    The biggest danger to your dogs when breathing wildfire smoke comes from fine particles, which can reach deep into the lungs and cause a variety of health issues from burning eyes to chronic congestion. To keep your dog safe from the smoke-laden air, the best thing to do is keep them inside! But that’s not all.

    • Keep pets indoors with windows closed
    • Use air conditioning, if possible, to filter the air
    • Keep potty breaks short
    • Avoid long walks and other prolonged outdoor exercises
    • Keep pets well hydrated
    • Watch for signs of respiratory stress and eye inflammation. If your pet shows symptoms, see a veterinarian immediately

    Dogs susceptible to respiratory distress Just as young children and senior citizens are more at risk for harm from breathing wildfire smoke, so too are certain dogs more likely to suffer from poor quality. This includes:

    • Any dog with asthma or bronchitis
    • Brachycephalic dogs like bulldogs, Boston terriers, and pugs
    • Puppies and senior dogs

    Signs of respiratory distress in pets

    Any of these symptoms warrant an immediate trip to the vet.
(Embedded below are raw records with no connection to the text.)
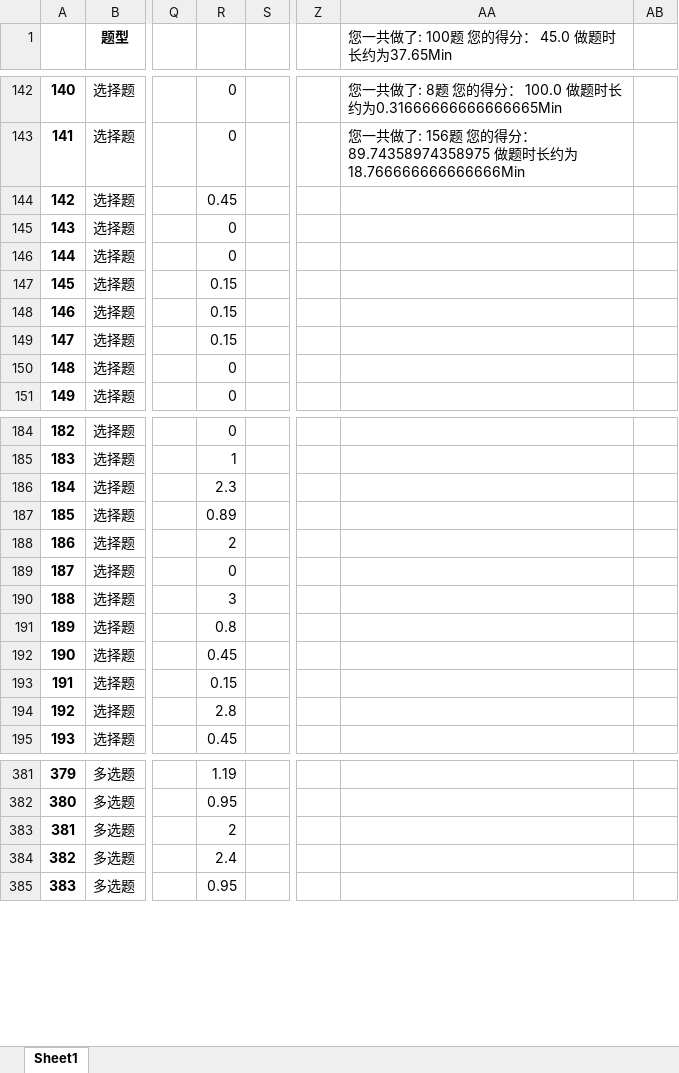
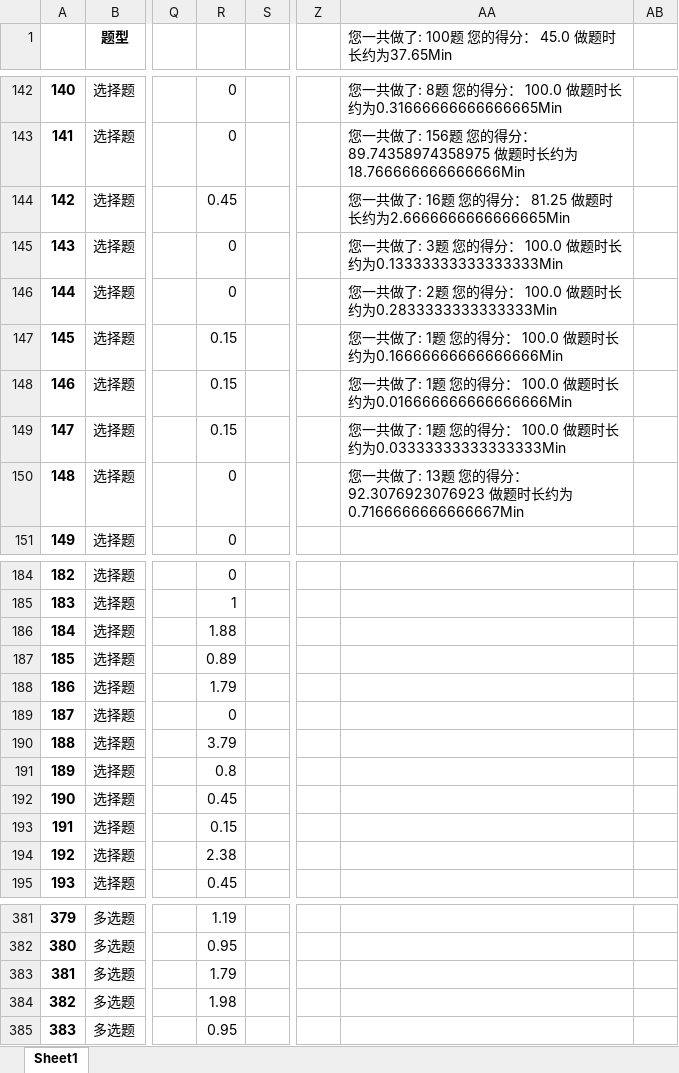
Before and after one commit to Disda-coding/SGCCKiller, an Excel workbook: src/main/resources/初级工题库.xlsx, sheet Sheet1, drawn as a sheet; only a part is shown, gaps mark what is left out; values as stored, in another font and other column widths than the file's, no borders; the diff covers the shown part only; the diff names each change by its address in the sheet, - before the commit and + after, or states it on an @@ line.

```diff
--- a/src/main/resources/初级工题库.xlsx (sheet Sheet1)
+++ b/src/main/resources/初级工题库.xlsx (sheet Sheet1)
-AA144: (empty)
+AA144: 您一共做了: 16题 您的得分： 81.25 做题时长约为2.6666666666666665Min
-AA145: (empty)
+AA145: 您一共做了: 3题 您的得分： 100.0 做题时长约为0.13333333333333333Min
-AA146: (empty)
+AA146: 您一共做了: 2题 您的得分： 100.0 做题时长约为0.2833333333333333Min
-AA147: (empty)
+AA147: 您一共做了: 1题 您的得分： 100.0 做题时长约为0.16666666666666666Min
-AA148: (empty)
+AA148: 您一共做了: 1题 您的得分： 100.0 做题时长约为0.016666666666666666Min
-AA149: (empty)
+AA149: 您一共做了: 1题 您的得分： 100.0 做题时长约为0.03333333333333333Min
-AA150: (empty)
+AA150: 您一共做了: 13题 您的得分： 92.3076923076923 做题时长约为0.7166666666666667Min
-R186: 2.3
+R186: 1.88
-R188: 2
+R188: 1.79
-R190: 3
+R190: 3.79
-R194: 2.8
+R194: 2.38
-R383: 2
+R383: 1.79
-R384: 2.4
+R384: 1.98
```
Also changed, not shown: 10 edited cells elsewhere in this sheet, src/main/resources/中级工应知应会题库.xlsx, src/main/resources/中级工题库.xlsx, 1 other file.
Don’t hesitate to take your dog in if you’re concerned.

    • Difficulty breathing
    • Unusual or excessive coughing, sneezing, vomiting or loss of appetite
    • Swelling or inflammation of the mouth, eyes, skin or upper airway Open-mouthed breathing (especially in cats)
    • Weakness/lethargy Uncoordinated walking/unable to stand Increased salivation
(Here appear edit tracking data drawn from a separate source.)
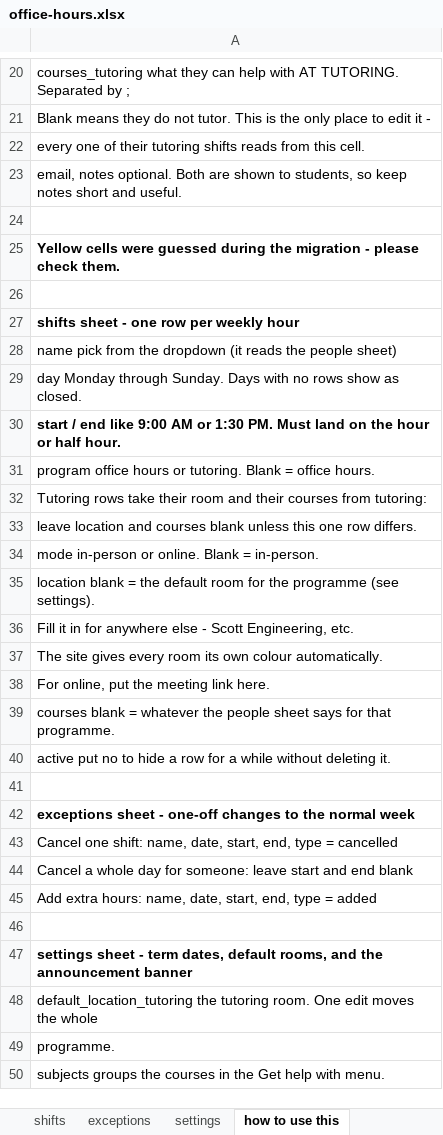
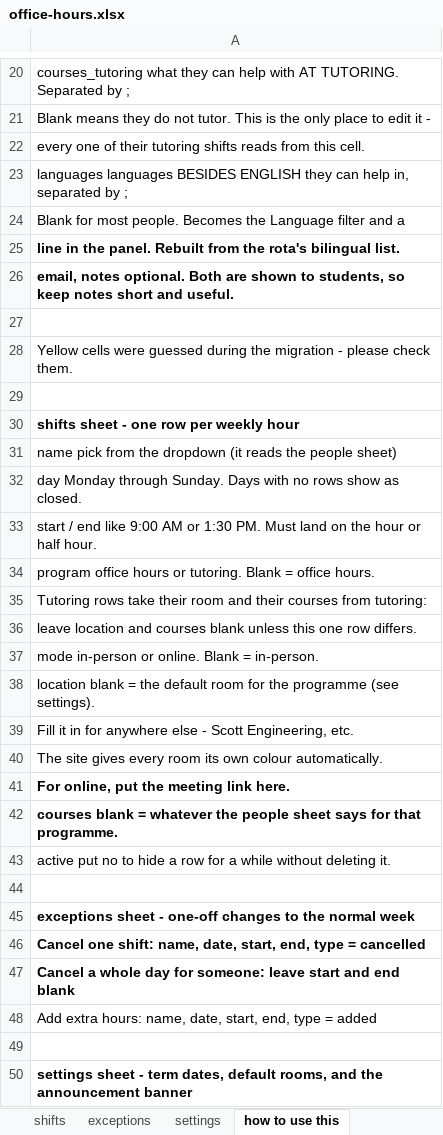
Before and after one commit to CSU-FYE/FYE-OfficeHours, an Excel workbook: data/office-hours.xlsx, sheet how to use this, drawn as a sheet; only a part is shown, gaps mark what is left out; the shorter side is filled out with more unchanged rows; values as stored, in another font and other column widths than the file's, no borders; addresses are those after the commit; the diff names each change by its address in the sheet, - before the commit and + after, or states it on an @@ line.

```diff
--- a/data/office-hours.xlsx (sheet how to use this)
+++ b/data/office-hours.xlsx (sheet how to use this)
+row 23: languages languages BESIDES ENGLISH they can help in, separated by ;
+row 24: Blank for most people. Becomes the Language filter and a
+row 25: line in the panel. Rebuilt from the rota's bilingual list.
-A26 bold: off
+A26 bold: on
-A28 bold: on
+A28 bold: off
-A33 bold: on
+A33 bold: off
-A41:A42 bold: off
+A41:A42 bold: on
-A46:A47 bold: off
+A46:A47 bold: on
```
Also changed, not shown: sheet people, 5 other files.
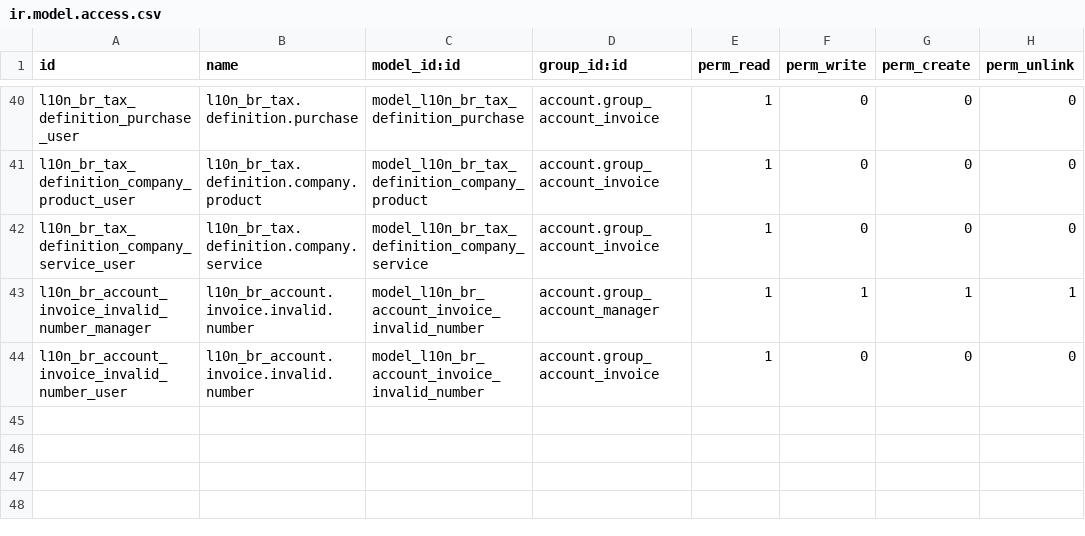
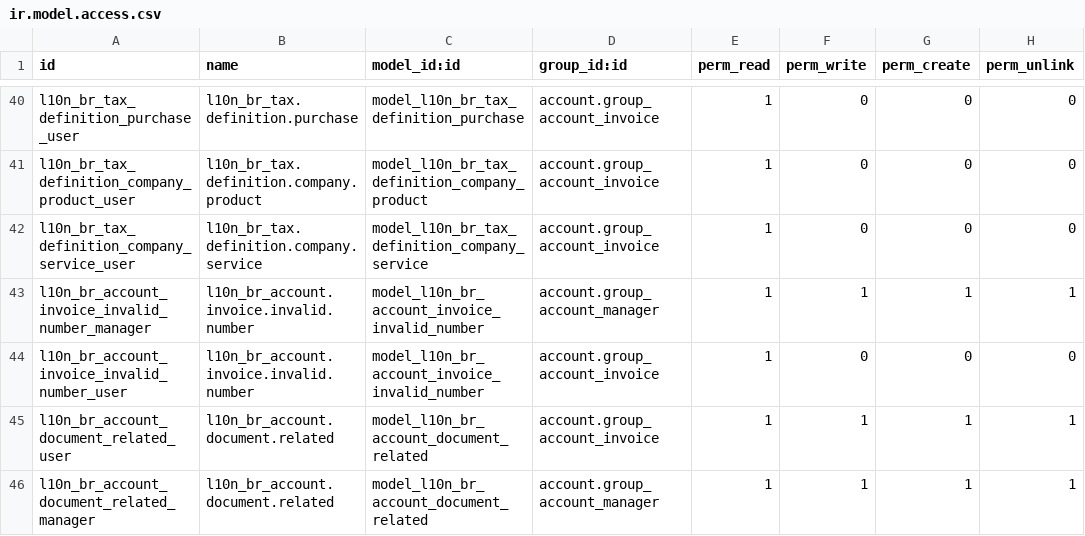
Before and after one commit to rflinhares/l10n_br_core, a CSV file: l10n_br_account/security/ir.model.access.csv, drawn as a sheet; only a part is shown, gaps mark what is left out; the diff names each change by its address in the sheet, - before the commit and + after, or states it on an @@ line.

Commit message:
[MERGE] migração do módulo l10n_br_account para versão 7.0, permissões de acesso

```diff
--- a/l10n_br_account/security/ir.model.access.csv
+++ b/l10n_br_account/security/ir.model.access.csv
+row 45: l10n_br_account_document_related_user | l10n_br_account.document.related | model_l10n_br_account_document_related | account.group_account_invoice | 1 | 1 | 1 | 1
+row 46: l10n_br_account_document_related_manager | l10n_br_account.document.related | model_l10n_br_account_document_related | account.group_account_manager | 1 | 1 | 1 | 1
```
    More severe side effects of smoke inhalation in dogs

    While rare, these symptoms are particularly alarming. These are more likely to show up if your dog is inhaling vast quantities of smoke or is in very close proximity to a fire.
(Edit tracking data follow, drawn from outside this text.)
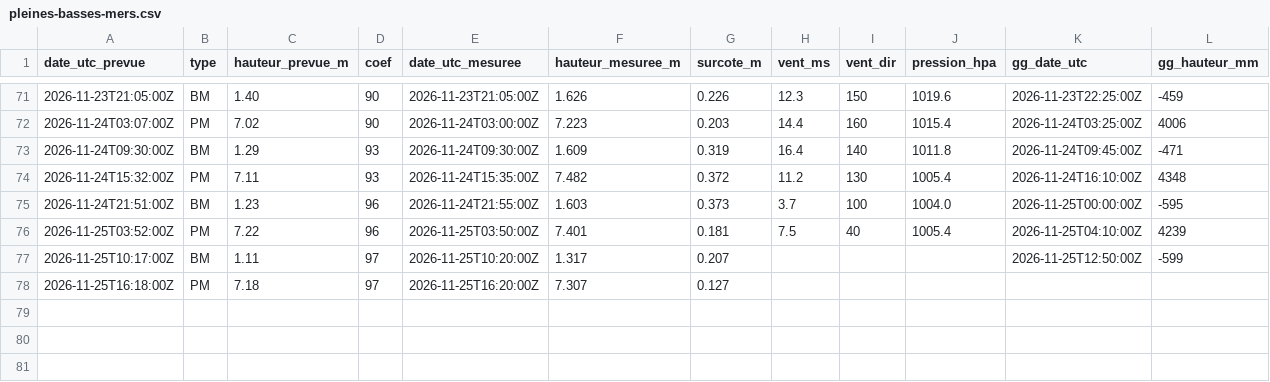
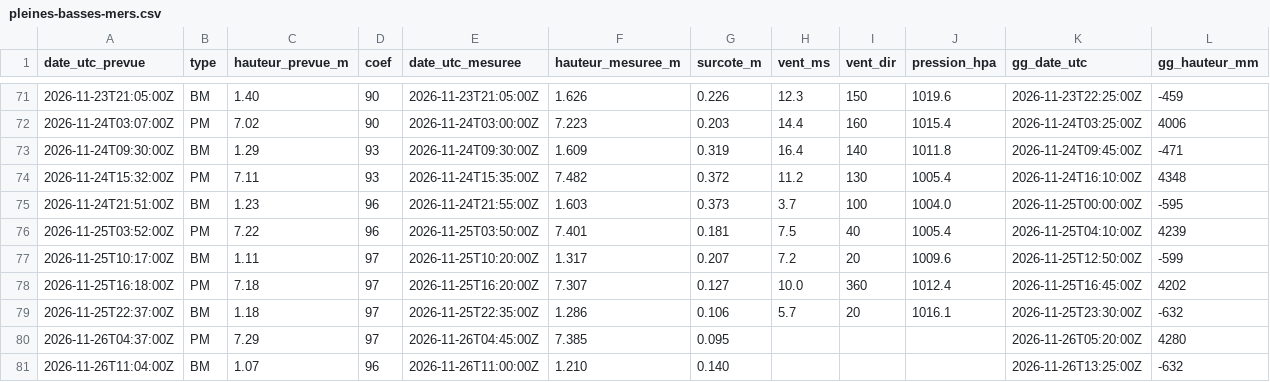
Before and after one commit to antreizh/hydraulne, a CSV file: data/maree-brest/pleines-basses-mers.csv, drawn as a sheet; only a part is shown, gaps mark what is left out.

```diff
--- a/data/maree-brest/pleines-basses-mers.csv
+++ b/data/maree-brest/pleines-basses-mers.csv
@@ -76,3 +76,6 @@ date_utc_prevue;type;hauteur_prevue_m;coef;date_utc_mesuree;hauteur_mesuree_m;su
 2026-11-25T03:52:00Z;PM;7.22;96;2026-11-25T03:50:00Z;7.401;0.181;7.5;40;1005.4;2026-11-25T04:10:00Z;4239
-2026-11-25T10:17:00Z;BM;1.11;97;2026-11-25T10:20:00Z;1.317;0.207;;;;2026-11-25T12:50:00Z;-599
-2026-11-25T16:18:00Z;PM;7.18;97;2026-11-25T16:20:00Z;7.307;0.127;;;;;
+2026-11-25T10:17:00Z;BM;1.11;97;2026-11-25T10:20:00Z;1.317;0.207;7.2;20;1009.6;2026-11-25T12:50:00Z;-599
+2026-11-25T16:18:00Z;PM;7.18;97;2026-11-25T16:20:00Z;7.307;0.127;10.0;360;1012.4;2026-11-25T16:45:00Z;4202
+2026-11-25T22:37:00Z;BM;1.18;97;2026-11-25T22:35:00Z;1.286;0.106;5.7;20;1016.1;2026-11-25T23:30:00Z;-632
+2026-11-26T04:37:00Z;PM;7.29;97;2026-11-26T04:45:00Z;7.385;0.095;;;;2026-11-26T05:20:00Z;4280
+2026-11-26T11:04:00Z;BM;1.07;96;2026-11-26T11:00:00Z;1.210;0.140;;;;2026-11-26T13:25:00Z;-632
```
Also changed, not shown: data/maree-brest/predictions-shom.csv, data/meteo/2026-11.csv, 10 other files.
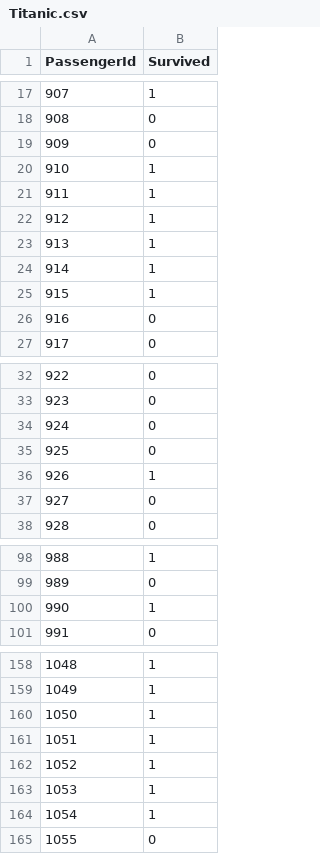
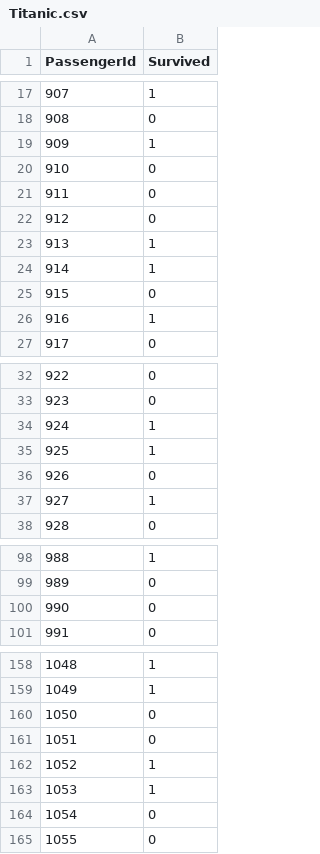
Before and after one commit to neethupanackal/ml-projects, a CSV file: python/titanic-survivors/Titanic.csv, drawn as a sheet; only a part is shown, gaps mark what is left out; the diff covers the shown part only.

```diff
--- a/python/titanic-survivors/Titanic.csv
+++ b/python/titanic-survivors/Titanic.csv
@@ -18,10 +18,10 @@ PassengerId,Survived
 908,0
-909,0
-910,1
-911,1
-912,1
+909,1
+910,0
+911,0
+912,0
 913,1
 914,1
-915,1
-916,0
+915,0
+916,1
 917,0
@@ -33,6 +33,6 @@ PassengerId,Survived
 923,0
-924,0
-925,0
-926,1
-927,0
+924,1
+925,1
+926,0
+927,1
 928,0
@@ -99,3 +99,3 @@ PassengerId,Survived
 989,0
-990,1
+990,0
 991,0
@@ -159,7 +159,7 @@ PassengerId,Survived
 1049,1
-1050,1
-1051,1
+1050,0
+1051,0
 1052,1
 1053,1
-1054,1
+1054,0
 1055,0
```
Also changed, not shown: 28 edited cells elsewhere in this file, 6 other files.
    • Disorientation/confusion
    • Fainting Sleepiness
    • Seizures

    If your pet is experiencing any of these symptoms, especially breathing troubles, see your veterinarian or visit an emergency vet right away.

    K9mask-dog-pollution-muzzle-air-mask

    What About air Masks for Dogs?

    In China, many dog owners have turned to air masks or “pollution masks” for their dogs to protect them from routinely heavy smog. Keep in mind that with any face mask, effectiveness is directly related to fit. One of the world’s most renowned air mask manufacturers, K9mask, is working on a “muzzle mask” specifically for dogs. Of course, whether your dog tolerates a face mask is another story altogether…

    Indoor Activities to Keep Your Dog Busy 

    If you live in an area affected by wildfire smoke, it’s a great time to brush up your dog’s training, try enrichment games, and get help from a local pet sitter or in-home daycare to keep your dog busy in the absence of outdoor walks.

    Indoor "Exercise" for your Dog Can Include 

    • Hide-and-seek
    • Puzzle toys like the classic KONG or an IQ puzzle
    • Fetch and tug
    • Teaching tricks
    • Brushing up on basic training

    If you’re feeling ambitious, or your dog is of the herding variety (hello, cattle dogs, shepherds, and collies), these activities take indoor games to the next level:

    • Flirt pole sessions
    • Nosework
    • Obstacle courses
    • Indoor agility
    • Indoor doggy exercise equipment
    • Flirt pole toy for dogs

    Stay safe out there! When the air quality is poor, keep your dog indoors as much as possible. Extra couch snuggles with your pet are never a bad idea, either. 

    Net Orders Checkout

    Item Price Qty Total
    Subtotal $0.00
    Shipping
    Total

    Shipping Address

    Shipping Methods